Catalogue text

Brook Andrew is a contemporary artist whose conceptual approach to his art production focuses on how we view images. In both his use of mediums, print, neon and photo-media and in his investigation of power relationships, particularly global ideas of cultural and race constructions, he quietly confronts the viewer. His often seemingly benign work will house an underlying assault on conventional values. Ashley Crawford has observed that Brook Andrew's photography 'is imbued with a gentle poetry and a savage anger at the same time, a strange balance that he describes as extremely powerful... a finely honed aesthetic sense, humour and tough political social commentary are Andrews signature.'1

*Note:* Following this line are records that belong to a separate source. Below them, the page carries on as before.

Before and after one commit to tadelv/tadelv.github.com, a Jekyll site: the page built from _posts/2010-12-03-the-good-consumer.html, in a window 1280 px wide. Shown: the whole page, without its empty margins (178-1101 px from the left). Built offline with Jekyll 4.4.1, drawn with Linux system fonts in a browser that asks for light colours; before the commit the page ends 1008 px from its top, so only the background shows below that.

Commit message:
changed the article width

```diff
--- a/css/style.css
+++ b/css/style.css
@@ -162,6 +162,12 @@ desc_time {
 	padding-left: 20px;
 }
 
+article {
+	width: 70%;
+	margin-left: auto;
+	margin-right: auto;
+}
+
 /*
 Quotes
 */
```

Sexy and Dangerous II 1997 is the twin of Andrew's most well-known work Sexy and Dangerous 1996, first exhibited in 1998 at the Ian Potter Museum University of Melbourne, where it was awarded the RAKA prize. In 1999 the National Gallery of Victoria acquired a copy of Sexy and Dangerous for its permanent collection.

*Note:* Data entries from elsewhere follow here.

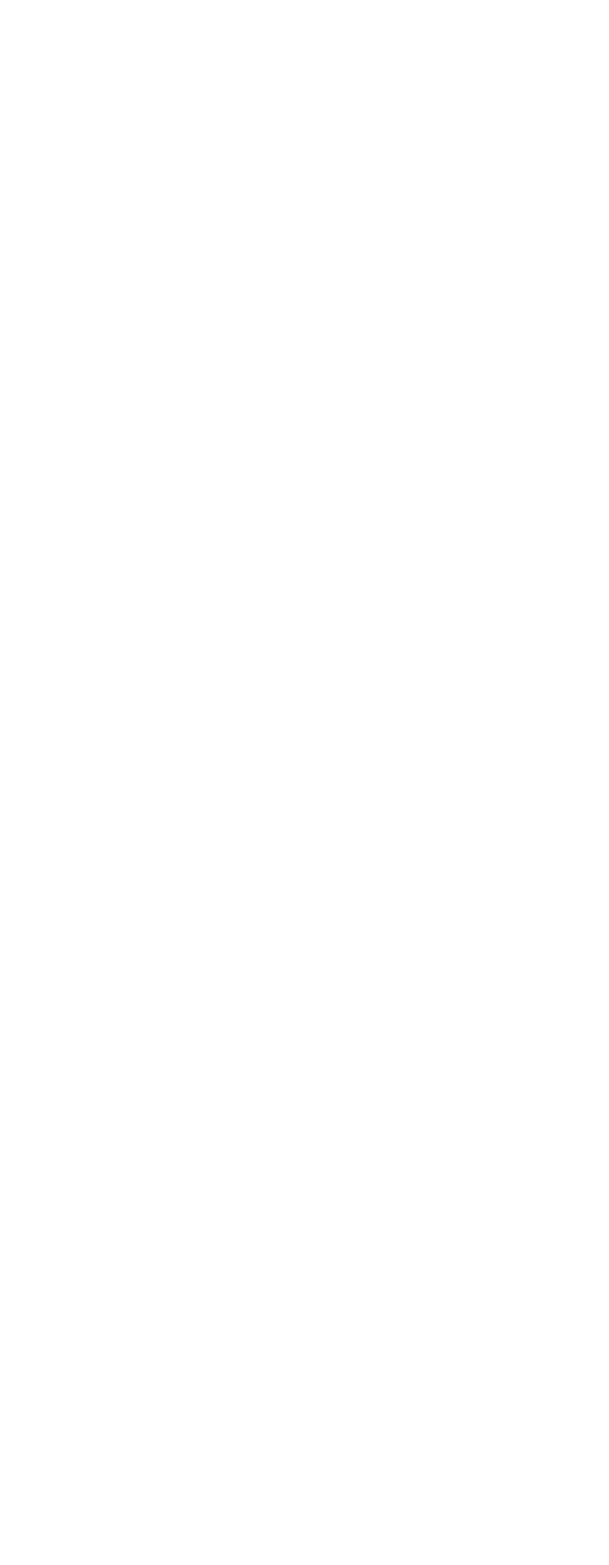
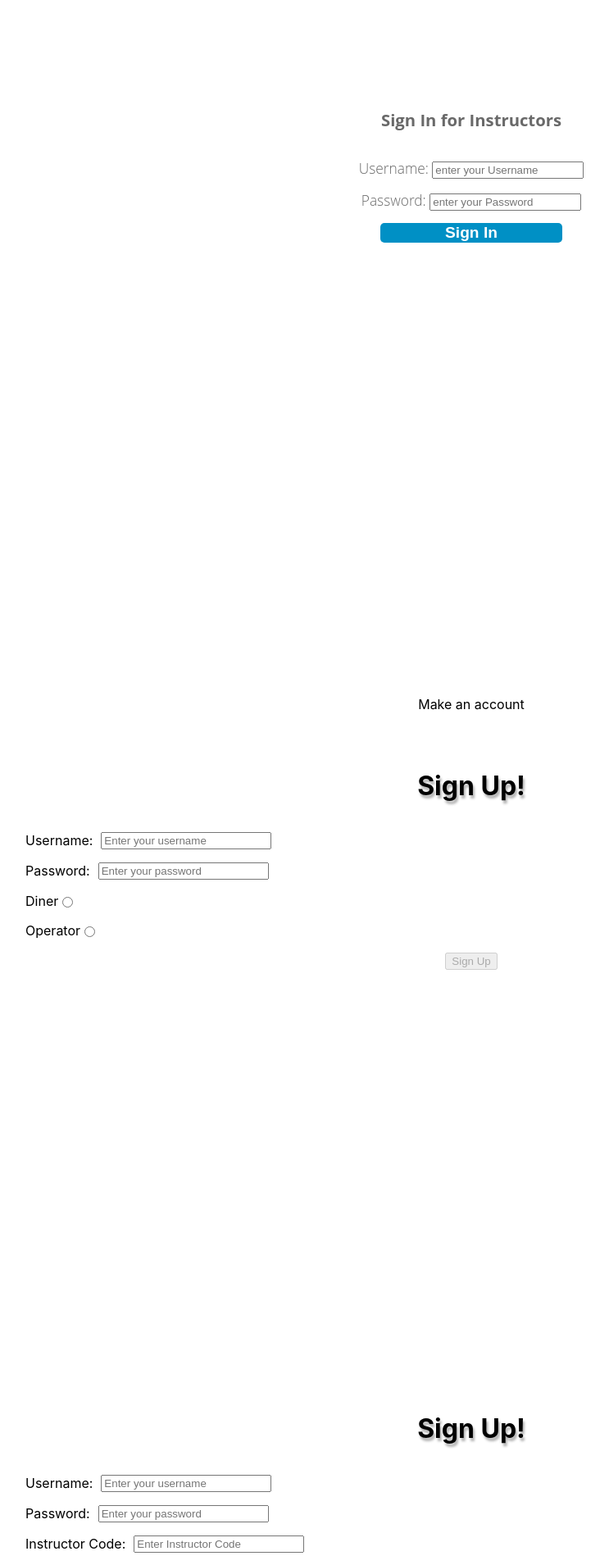
Before and after one commit to willmond-al/TT19-AnytimeFitnessBuild, a React (Create React App) app in the folder anywhere-fitness/: page / in a window 1280 px wide. Shown: the part 760-2669 px from the top of the page at 82% size, without its empty margins (65-808 px from the left). Before the commit the page ends 800 px from the top, so only its background shows below. Built offline with nearby package versions, Linux system fonts and the light colour scheme.

Commit message:
pruning of sign in sign up pages, these components are now rendering in App

```diff
--- a/anywhere-fitness/package.json
+++ b/anywhere-fitness/package.json
@@ -9,7 +9,8 @@
     "react": "^17.0.1",
     "react-dom": "^17.0.1",
     "react-scripts": "4.0.3",
-    "web-vitals": "^1.1.0"
+    "web-vitals": "^1.1.0",
+    "yup": "^0.32.9"
   },
   "scripts": {
     "start": "react-scripts start",
--- a/anywhere-fitness/src/App.js
+++ b/anywhere-fitness/src/App.js
@@ -1,10 +1,19 @@
 import logo from './logo.svg';
 import './App.css';
+import ClientSignUp from './Components/ClientSignUp'
+import ClientSignIn from './Components/ClientSignIn'
+import InstSignUp from './Components/InstructorSignUp'
+import InstSignIn from './Components/InstructorSignIn'
 
 function App() {
   return (
     <div className="App">
-
+      Sign in!
+    <ClientSignIn/>
+    <InstSignIn/>
+    Make an account
+    <ClientSignUp/>
+    <InstSignUp/>
     </div>
   );
 }
--- a/anywhere-fitness/src/Components/ClientSignIn.js
+++ b/anywhere-fitness/src/Components/ClientSignIn.js
@@ -1,15 +1,14 @@
 import React, { useState, useEffect } from 'react';
 
-import { connect } from 'react-redux';
-import { useHistory } from 'react-router-dom';
-import { logIn } from '../Store/Actions';
-import mapStateToProps from '../Store/State';
+// import { connect } from 'react-redux';
+// import { useHistory } from 'react-router-dom';
+
 
 import * as yup from 'yup'
 import styled from 'styled-components'
 
 // form schema
-import { signInFormSchema } from './FormSchema/signInFormSchema';
+// import { signInFormSchema } from './FormSchema/signInFormSchema';
 
 // test for push (ignore)
 
@@ -47,7 +46,7 @@ const SignIn = (props) => {
     // }, [formValues])
 
     // history hook
-    const history = useHistory();
+    // const history = useHistory();
 
     // event handlers
 
@@ -122,8 +121,8 @@ const SignIn = (props) => {
            <button>Sign In</button>
         </div>
         </form>
-        {props.isLoggedIn && props.role === 'DINER' ? history.push('/diner/home') : null }
-        {props.isLoggedIn && props.role === 'TRUCKOPERATOR' ? history.push('/operator/home') : null }
+        {/* {props.isLoggedIn && props.role === 'DINER' ? history.push('/diner/home') : null }
+        {props.isLoggedIn && props.role === 'TRUCKOPERATOR' ? history.push('/operator/home') : null } */}
         </StyledSignIn>
     );
 
@@ -166,5 +165,6 @@ padding: 3em 5em 5em 5em;
   }
 
 `
+export default SignIn
 
-export default connect(mapStateToProps, { logIn })(SignIn);
+// export default connect(mapStateToProps, { logIn })(SignIn);
--- a/anywhere-fitness/src/Components/ClientSignUp.js
+++ b/anywhere-fitness/src/Components/ClientSignUp.js
@@ -3,7 +3,7 @@ import * as yup from 'yup';
 import styled from 'styled-components'
 
 // form schema
-import { signUpFormSchema } from './FormSchema/signUpFormSchema';
+// import { signUpFormSchema } from './FormSchema/signUpFormSchema';
 
 const SignUpPage = styled.div`
   padding: 3em 5em 5em 5em;
@@ -57,30 +57,30 @@ const SignUp = () => {
     const inputChange = (event) => {
         const {name, value} = event.target;
 
-        yup.reach(signUpFormSchema, name)
-            .validate(value)
-            .then(valid => {
-                setSignUpErrors({
-                    ...signUpErrors, [name]:''
-                })
-            })
-            .catch(error => {
-                setSignUpErrors({
-                    ...signUpErrors, [name]: error.errors
-                })
-            })
+        // yup.reach(signUpFormSchema, name)
+        //     .validate(value)
+        //     .then(valid => {
+        //         setSignUpErrors({
+        //             ...signUpErrors, [name]:''
+        //         })
+        //     })
+        //     .catch(error => {
+        //         setSignUpErrors({
+        //             ...signUpErrors, [name]: error.errors
+        //         })
+        //     })
             setSignUpForm({
                 ...signUpForm,
                 [name]:value
             })
     }
 
-    useEffect(() => {
-        signUpFormSchema.isValid(signUpForm)
-        .then(valid => {
-            setDisabled(!valid);
-        });
-    }, [signUpForm]);
+    // useEffect(() => {
+    //     signUpFormSchema.isValid(signUpForm)
+    //     .then(valid => {
+    //         setDisabled(!valid);
+    //     });
+    // }, [signUpForm]);
 
     return (
         <div>
--- a/anywhere-fitness/src/Components/InstructorSignIn.js
+++ b/anywhere-fitness/src/Components/InstructorSignIn.js
@@ -1,15 +1,13 @@
 import React, { useState, useEffect } from 'react';
 
-import { connect } from 'react-redux';
-import { useHistory } from 'react-router-dom';
-import { logIn } from '../Store/Actions';
-import mapStateToProps from '../Store/State';
+
+
 
 import * as yup from 'yup'
 import styled from 'styled-components'
 
 // form schema
-import { signInFormSchema } from './FormSchema/signInFormSchema';
+// import { signInFormSchema } from './FormSchema/signInFormSchema';
 
 
 // initial state
@@ -46,7 +44,7 @@ const SignIn = (props) => {
     // }, [formValues])
 
     // history hook
-    const history = useHistory();
+    // const history = useHistory();
 
     // event handlers
 
@@ -95,7 +93,7 @@ const SignIn = (props) => {
     return (
         <StyledSignIn>
         <form className='form container' onSubmit={onSubmit}>
-            <h3>Sign In</h3>
+            <h3>Sign In for Instructors</h3>
         <div className='form inputs'>
         <label>
             <span>Username: </span><input
@@ -121,8 +119,8 @@ const SignIn = (props) => {
            <button>Sign In</button>
         </div>
         </form>
-        {props.isLoggedIn && props.role === 'DINER' ? history.push('/diner/home') : null }
-        {props.isLoggedIn && props.role === 'TRUCKOPERATOR' ? history.push('/operator/home') : null }
+        {/* {props.isLoggedIn && props.role === 'DINER' ? history.push('/diner/home') : null }
+        {props.isLoggedIn && props.role === 'TRUCKOPERATOR' ? history.push('/operator/home') : null } */}
         </StyledSignIn>
     );
 
@@ -165,5 +163,6 @@ padding: 3em 5em 5em 5em;
   }
 
 `
+export default SignIn
 
-export default connect(mapStateToProps, { logIn })(SignIn);
+// export default connect(mapStateToProps, { logIn })(SignIn);
--- a/anywhere-fitness/src/Components/InstructorSignUp.js
+++ b/anywhere-fitness/src/Components/InstructorSignUp.js
@@ -3,7 +3,7 @@ import * as yup from 'yup';
 import styled from 'styled-components'
 
 // form schema
-import { signUpFormSchema } from './FormSchema/signUpFormSchema';
+// import { signUpFormSchema } from './FormSchema/signUpFormSchema';
 
 const SignUpPage = styled.div`
   padding: 3em 5em 5em 5em;
@@ -37,11 +37,13 @@ const SignUpPage = styled.div`
 const initialSignUpForm = {
     username: '',
     password: '',
+    instructorcode: ''
 };
 
 const initialSignUpErrors = {
     username: '',
     password: '',
+    instructorcode:''
 };
 
 const initialDisabled = true;
@@ -57,30 +59,30 @@ const SignUp = () => {
     const inputChange = (event) => {
         const {name, value} = event.target;
 
-        yup.reach(signUpFormSchema, name)
-            .validate(value)
-            .then(valid => {
-                setSignUpErrors({
-                    ...signUpErrors, [name]:''
-                })
-            })
-            .catch(error => {
-                setSignUpErrors({
-                    ...signUpErrors, [name]: error.errors
-                })
-            })
+        // yup.reach(signUpFormSchema, name)
+        //     .validate(value)
+        //     .then(valid => {
+        //         setSignUpErrors({
+        //             ...signUpErrors, [name]:''
+        //         })
+        //     })
+        //     .catch(error => {
+        //         setSignUpErrors({
+        //             ...signUpErrors, [name]: error.errors
+        //         })
+        //     })
             setSignUpForm({
                 ...signUpForm,
                 [name]:value
             })
     }
 
-    useEffect(() => {
-        signUpFormSchema.isValid(signUpForm)
-        .then(valid => {
-            setDisabled(!valid);
-        });
-    }, [signUpForm]);
+    // useEffect(() => {
+    //     signUpFormSchema.isValid(signUpForm)
+    //     .then(valid => {
+    //         setDisabled(!valid);
+    //     });
+    // }, [signUpForm]);
 
     return (
         <div>
@@ -119,23 +121,18 @@ const SignUp = () => {
             </div>
 
             <div className='inputField'>
-                <label>Diner
+                <label>Instructor Code:
                     <input
-                        name='radio'
-                        type='radio'
-                        value={signUpForm}
+                        name='instructorcode'
+                        type='text'
+                        value={signUpForm.instructorcode}
+                        onChange={inputChange}
+                        placeholder='Enter Instructor Code'
+                        className='textBox'
                     />
                 </label>
             </div>
-            <div className='inputField'>
-                <label>Operator
-                    <input
-                        name='radio'
-                        type='radio'
-                        value={signUpForm}
-                    />
-                </label>
-            </div>
+
 
             <div className='inputField'>
                 <button className='signUpButton' disabled={disabled}>Sign Up</button>
--- a/anywhere-fitness/src/SignUpSignIn/InstructorSignUpForm.js
+++ b/anywhere-fitness/src/SignUpSignIn/InstructorSignUpForm.js
@@ -8,5 +8,8 @@ export const signInFormSchema = yup.object().shape({
     password: yup
         .string()
         .required('Please enter a password')
-        .min(8, 'Password must be at least 8 characters')
+        .min(8, 'Password must be at least 8 characters'),
+    instructorcode: yup
+    .string()
+    .required('Please enter the instructor code')
 })
```
Also changed, not shown: 1 other file (tests, documents, lock files or other folders).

Both works subvert anthropological representations of Aboriginal men, re-contextualising them out of the museum diorama and into a space which is both sexy and dangerous, political and poetic. The work highlights one of the central tenets of Andrew's practice, described by him as being 'the joy and the mystery of art. That we can somehow work out a strategy of conveying the world or parts of it. In many cases, art has been a moveable social justice system; a system that condenses and clarifies questions about morality, nationhood, personal expression, beliefs, etc' So maybe it is a loop - a loop where artists address and imagine other possibilities.'2

1. Loxley, A., 'The Battles continue: Brook Andrew', in Ryan, J., (ed.) Colour Power: Aboriginal Art Post 1984 in the collection of the National Gallery of Victoria, National Gallery of Victoria, Melbourne, 2004, p. 142
2. From a conversation between Brook Andrew and Maria Hlavajova, ‘The Imagined Place Down Under’, in Brook Andrew: Theme Park, Museum of Contemporary Aboriginal Art, The Netherlands, 2008, p. 22